**What needs to be done**: For every line in the records that has the word "background", make a copy.

Before-and-after page screenshots:

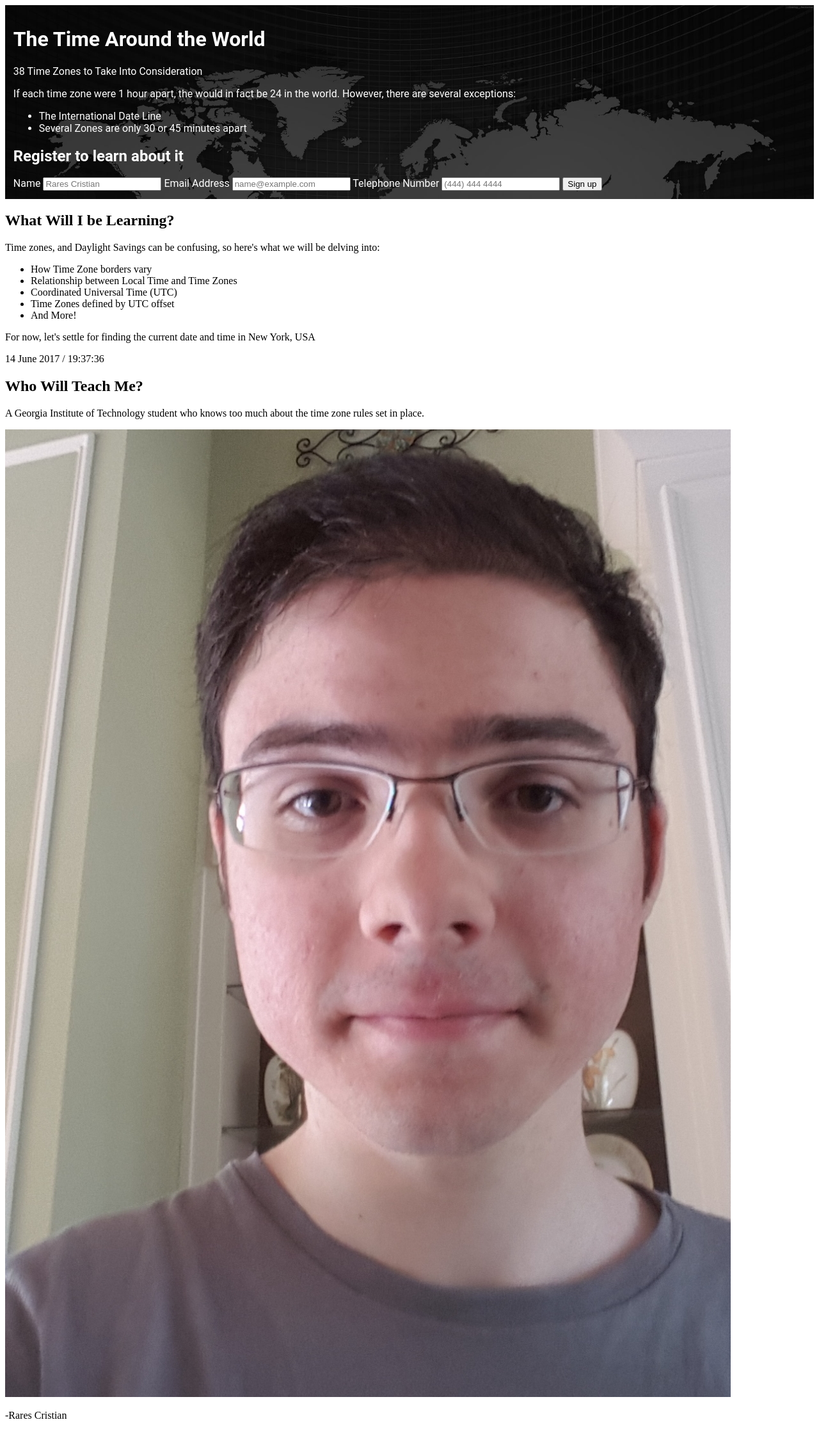
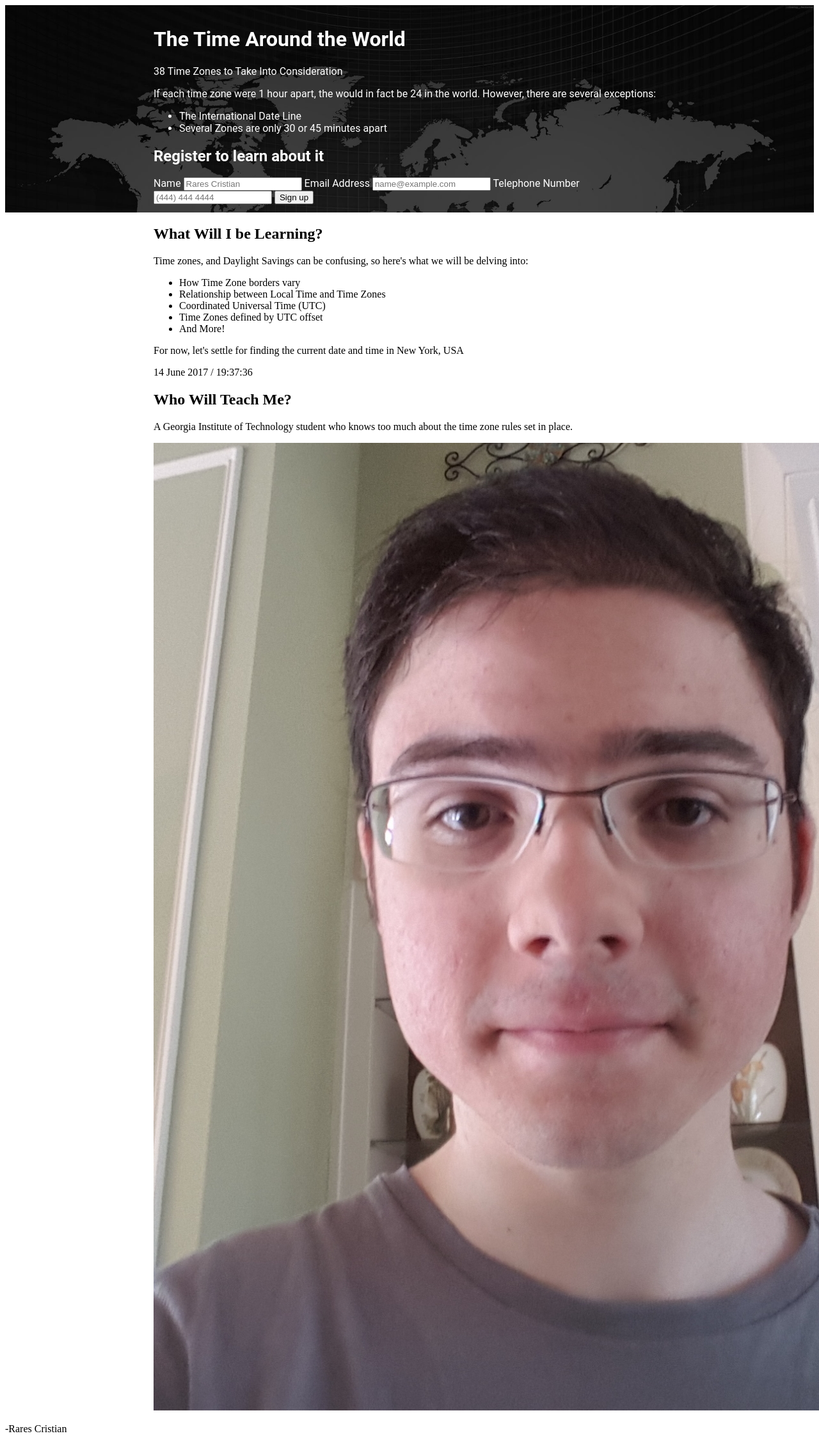
Before and after one commit to RaresC21/Tunnll-Internship, a Django app: page / in a window 1280 px wide; the page is wider, and only the part inside the window is pictured. Shown: that part at 64% size. Before the commit the page ends 2217 px from the top of that part, so only its background shows below. Run offline with Django 3.2, Linux system fonts and the light colour scheme.

Commit message:
constrain width and center the elements

```diff
--- a/Time-and-Date/time_date_app/static/css/style.css
+++ b/Time-and-Date/time_date_app/static/css/style.css
@@ -5,3 +5,8 @@
     background-image: url("../Images/background.jpg");
     background-size: cover;
 }
+
+.container {
+    margin:auto;
+    max-width: 800px;
+}
```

**Result**:
Before and after one commit to RaresC21/Tunnll-Internship, a Django app: page / in a window 1280 px wide; the page is wider, and only the part inside the window is pictured. Shown: that part at 64% size. Before the commit the page ends 2217 px from the top of that part, so only its background shows below. Run offline with Django 3.2, Linux system fonts and the light colour scheme.
     background-image: url("../Images/background.jpg");
     background-size: cover;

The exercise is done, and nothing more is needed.